## TASK TO COMPLETE
A word-for-word copy of the data is what's wanted; pictures stay out of it.

## DATASET EXTRACT
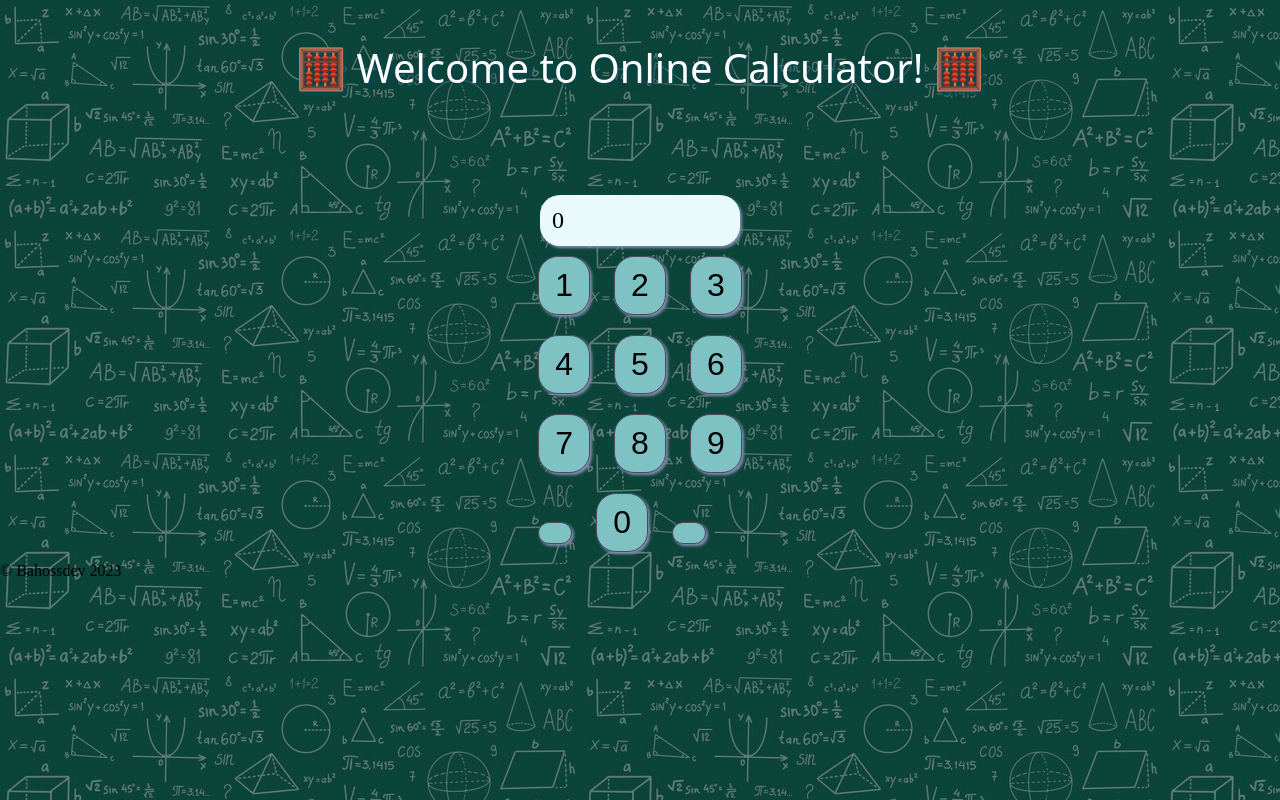
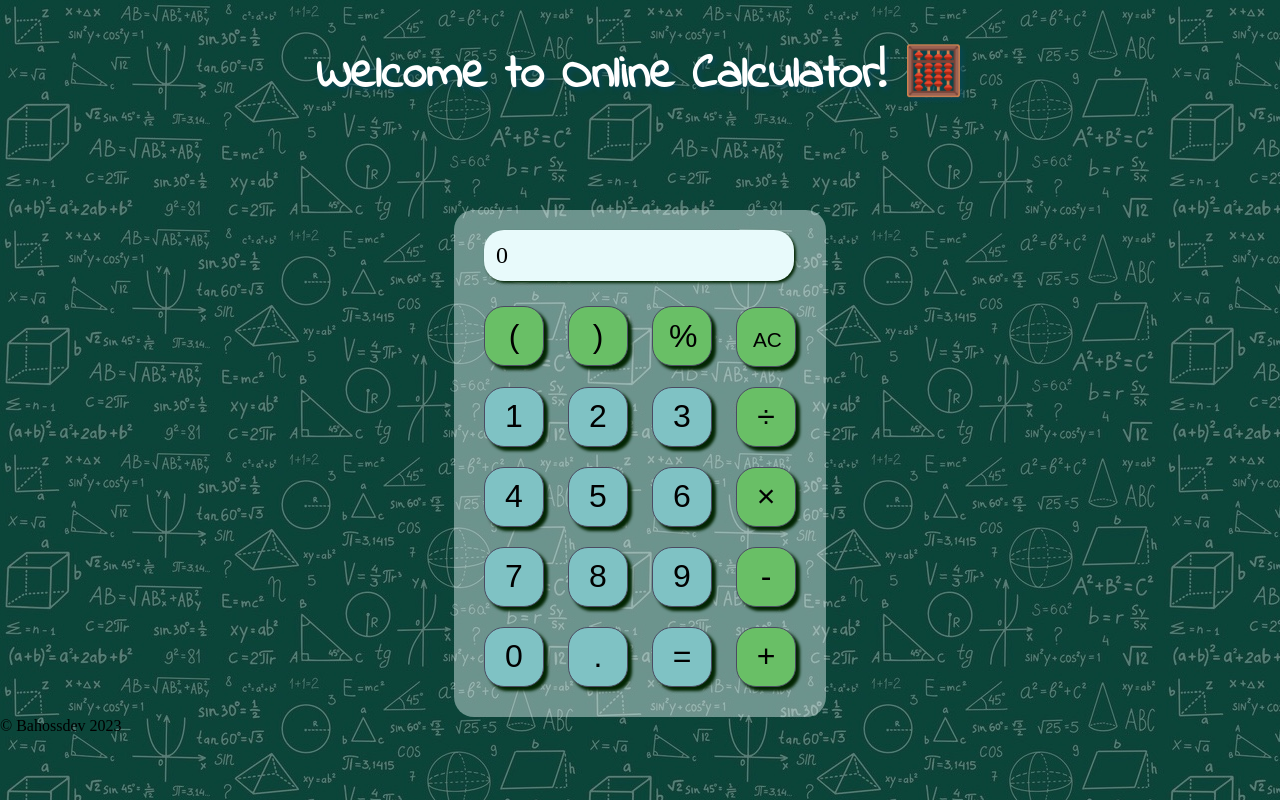
Before and after one commit to bahossdev/Calculator, a plain HTML site: page index.html in a window 1280 px wide. Drawn offline with Linux system fonts and the light colour scheme; a web font is replaced by a local one.

Commit message:
more styling. operator buttons added. next: work on JS

```diff
--- a/assets/css/style.css
+++ b/assets/css/style.css
@@ -1,5 +1,5 @@
 :root {
-    --buttonshadow: rgb(133, 140, 178);
+    --buttonshadow: rgb(3, 38, 3);
 }
 
 *,
@@ -16,15 +16,20 @@ html {
     background-image: url('../images/calc.jpeg');
 }
 
-/* header {
-    background-size: cover;
-    height: 150px;
-    width: 100%;
-} */
+body {
+    display: flex;
+    margin: auto;
+    flex-direction: column;
+}
+
+header {
+    display: block;
+}
 
 h1 {
-    font-family: 'Rubik Maps', system-ui;    font-size: 2.5rem;
-    font-weight:100;
+    font-family: 'Indie Flower', cursive;
+    font-weight: bold;
+    font-size: 3rem;
     color: white;
     text-shadow: 3px 3px 5px rgb(8, 70, 83);
     text-align: center;
@@ -33,9 +38,20 @@ h1 {
 }
 
 main {
+    background-color: rgba(240, 255, 255, 0.422);
+    max-width: 380px;
+    max-height: 800px;
+    padding: 20px;
+    border-radius: 20px;
     display: flex;
     flex-direction: column;
     align-content: center;
+    margin: auto;
+}
+
+main:hover {
+    box-shadow: 3px 3px 7px white;
+    background-color: rgba(240, 255, 255, 0.555);
 }
 
 .result {
@@ -45,9 +61,9 @@ main {
     border-radius: 20px;
     padding: 12px;
     box-shadow: 2px 2px 3px var(--buttonshadow);
-    min-width: 200px;
-    max-width: 300px;
-    margin: auto;
+    width: 310px;
+    margin-bottom: 15px;
+    margin-left: 10px;
 }
 
 button:hover {
@@ -57,18 +73,26 @@ button:hover {
 }
 
 button:active {
-    background-color: rgb(244, 182, 217);
+    background-color: rgb(252, 228, 242);
     box-shadow: inset 3px 3px 5px var(--buttonshadow);
     color: grey;
 }
 
-.numbers {
+.buttons {
     margin: auto;
 }
 
 .number {
+    background-color: rgb(127, 194, 196);
+}
+
+.operator {
+    background-color: rgb(105, 191, 102);
+}
+
+.number,
+.operator {
     font-size: 2rem;
-    background-color: rgb(127, 194, 196);
     border: 1px solid rgb(75, 75, 98);
     border-radius: 20px;
     margin: 10px;
@@ -76,5 +100,12 @@ button:active {
     padding-bottom: 10px;
     padding-left: 16px;
     padding-right: 16px;
-    box-shadow: 2px 2px 3px var(--buttonshadow);
+    box-shadow: 4px 4px 3px var(--buttonshadow);
+    width: 60px;
+    height: 60px;
 }
+
+#clear {
+    font-size: 1.3rem;
+    line-height: 44px;
+}
--- a/index.html
+++ b/index.html
@@ -6,39 +6,49 @@
     <meta name="viewport" content="width=device-width, initial-scale=1.0">
     <link rel="preconnect" href="https://fonts.googleapis.com">
     <link rel="preconnect" href="https://fonts.gstatic.com" crossorigin>
-    <link href="https://fonts.googleapis.com/css2?family=Rubik+Maps&display=swap" rel="stylesheet">
+    <link href="https://fonts.googleapis.com/css2?family=Indie+Flower&display=swap" rel="stylesheet">
     <link rel="stylesheet" type="text/css" href="./assets/css/style.css" />
     <title>Online Calculator</title>
 </head>
 
 <body>
     <header>
-        <h1>🧮 Welcome to Online Calculator! 🧮</h1>
+        <h1> Welcome to Online Calculator! 🧮</h1>
     </header>
     <main>
         <section class="result">
-            <p>0</p>
+            <section>0</section>
         </section>
-        <section class="numbers">
+        <section class="buttons">
+            <section class="row0">
+                <button class="operator" id="open">(</button>
+                <button class="operator" id="close">)</button>
+                <button class="operator" id="percent">%</button>
+                <button class="operator" id="clear">AC</button>
+            </section>
             <section class="row1">
                 <button class="number" id="1">1</button>
                 <button class="number" id="2">2</button>
                 <button class="number" id="2">3</button>
+                <button class="operator" id="divide">÷</button>
             </section>
             <section class="row2">
                 <button class="number" id="4">4</button>
                 <button class="number" id="5">5</button>
                 <button class="number" id="6">6</button>
+                <button class="operator" id="multiply">×</button>
             </section>
             <section class="row3">
                 <button class="number" id="7">7</button>
                 <button class="number" id="8">8</button>
                 <button class="number" id="9">9</button>
+                <button class="operator" id="subtract">-</button>
             </section>
             <section class="row4">
-                <button class="number" id=""></button>
                 <button class="number" id="0">0</button>
-                <button class="number" id=""></button>
+                <button class="number" id="dot">.</button>
+                <button class="number" id="equal">=</button>
+                <button class="operator" id="sum">+</button>
             </section>
         </section>
     </main>
```
Also changed, not shown: 1 other file.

## EXERCISE ANSWER
Before and after one commit to bahossdev/Calculator, a plain HTML site: page index.html in a window 1280 px wide. Drawn offline with Linux system fonts and the light colour scheme; a web font is replaced by a local one.

Commit message:
more styling. operator buttons added. next: work on JS

```diff
--- a/assets/css/style.css
+++ b/assets/css/style.css
@@ -1,5 +1,5 @@
 :root {
-    --buttonshadow: rgb(133, 140, 178);
+    --buttonshadow: rgb(3, 38, 3);
 }
 
 *,
@@ -16,15 +16,20 @@ html {
     background-image: url('../images/calc.jpeg');
 }
 
-/* header {
-    background-size: cover;
-    height: 150px;
-    width: 100%;
-} */
+body {
+    display: flex;
+    margin: auto;
+    flex-direction: column;
+}
+
+header {
+    display: block;
+}
 
 h1 {
-    font-family: 'Rubik Maps', system-ui;    font-size: 2.5rem;
-    font-weight:100;
+    font-family: 'Indie Flower', cursive;
+    font-weight: bold;
+    font-size: 3rem;
     color: white;
     text-shadow: 3px 3px 5px rgb(8, 70, 83);
     text-align: center;
@@ -33,9 +38,20 @@ h1 {
 }
 
 main {
+    background-color: rgba(240, 255, 255, 0.422);
+    max-width: 380px;
+    max-height: 800px;
+    padding: 20px;
+    border-radius: 20px;
     display: flex;
     flex-direction: column;
     align-content: center;
+    margin: auto;
+}
+
+main:hover {
+    box-shadow: 3px 3px 7px white;
+    background-color: rgba(240, 255, 255, 0.555);
 }
 
 .result {
@@ -45,9 +61,9 @@ main {
     border-radius: 20px;
     padding: 12px;
     box-shadow: 2px 2px 3px var(--buttonshadow);
-    min-width: 200px;
-    max-width: 300px;
-    margin: auto;
+    width: 310px;
+    margin-bottom: 15px;
+    margin-left: 10px;
 }
 
 button:hover {
@@ -57,18 +73,26 @@ button:hover {
 }
 
 button:active {
-    background-color: rgb(244, 182, 217);
+    background-color: rgb(252, 228, 242);
     box-shadow: inset 3px 3px 5px var(--buttonshadow);
     color: grey;
 }
 
-.numbers {
+.buttons {
     margin: auto;
 }
 
 .number {
+    background-color: rgb(127, 194, 196);
+}
+
+.operator {
+    background-color: rgb(105, 191, 102);
+}
+
+.number,
+.operator {
     font-size: 2rem;
-    background-color: rgb(127, 194, 196);
     border: 1px solid rgb(75, 75, 98);
     border-radius: 20px;
     margin: 10px;
@@ -76,5 +100,12 @@ button:active {
     padding-bottom: 10px;
     padding-left: 16px;
     padding-right: 16px;
-    box-shadow: 2px 2px 3px var(--buttonshadow);
+    box-shadow: 4px 4px 3px var(--buttonshadow);
+    width: 60px;
+    height: 60px;
 }
+
+#clear {
+    font-size: 1.3rem;
+    line-height: 44px;
+}
--- a/index.html
+++ b/index.html
@@ -6,39 +6,49 @@
     <meta name="viewport" content="width=device-width, initial-scale=1.0">
     <link rel="preconnect" href="https://fonts.googleapis.com">
     <link rel="preconnect" href="https://fonts.gstatic.com" crossorigin>
-    <link href="https://fonts.googleapis.com/css2?family=Rubik+Maps&display=swap" rel="stylesheet">
+    <link href="https://fonts.googleapis.com/css2?family=Indie+Flower&display=swap" rel="stylesheet">
     <link rel="stylesheet" type="text/css" href="./assets/css/style.css" />
     <title>Online Calculator</title>
 </head>
 
 <body>
     <header>
-        <h1>🧮 Welcome to Online Calculator! 🧮</h1>
+        <h1> Welcome to Online Calculator! 🧮</h1>
     </header>
     <main>
         <section class="result">
-            <p>0</p>
+            <section>0</section>
         </section>
-        <section class="numbers">
+        <section class="buttons">
+            <section class="row0">
+                <button class="operator" id="open">(</button>
+                <button class="operator" id="close">)</button>
+                <button class="operator" id="percent">%</button>
+                <button class="operator" id="clear">AC</button>
+            </section>
             <section class="row1">
                 <button class="number" id="1">1</button>
                 <button class="number" id="2">2</button>
                 <button class="number" id="2">3</button>
+                <button class="operator" id="divide">÷</button>
             </section>
             <section class="row2">
                 <button class="number" id="4">4</button>
                 <button class="number" id="5">5</button>
                 <button class="number" id="6">6</button>
+                <button class="operator" id="multiply">×</button>
             </section>
             <section class="row3">
                 <button class="number" id="7">7</button>
                 <button class="number" id="8">8</button>
                 <button class="number" id="9">9</button>
+                <button class="operator" id="subtract">-</button>
             </section>
             <section class="row4">
-                <button class="number" id=""></button>
                 <button class="number" id="0">0</button>
-                <button class="number" id=""></button>
+                <button class="number" id="dot">.</button>
+                <button class="number" id="equal">=</button>
+                <button class="operator" id="sum">+</button>
             </section>
         </section>
     </main>
```
Also changed, not shown: 1 other file.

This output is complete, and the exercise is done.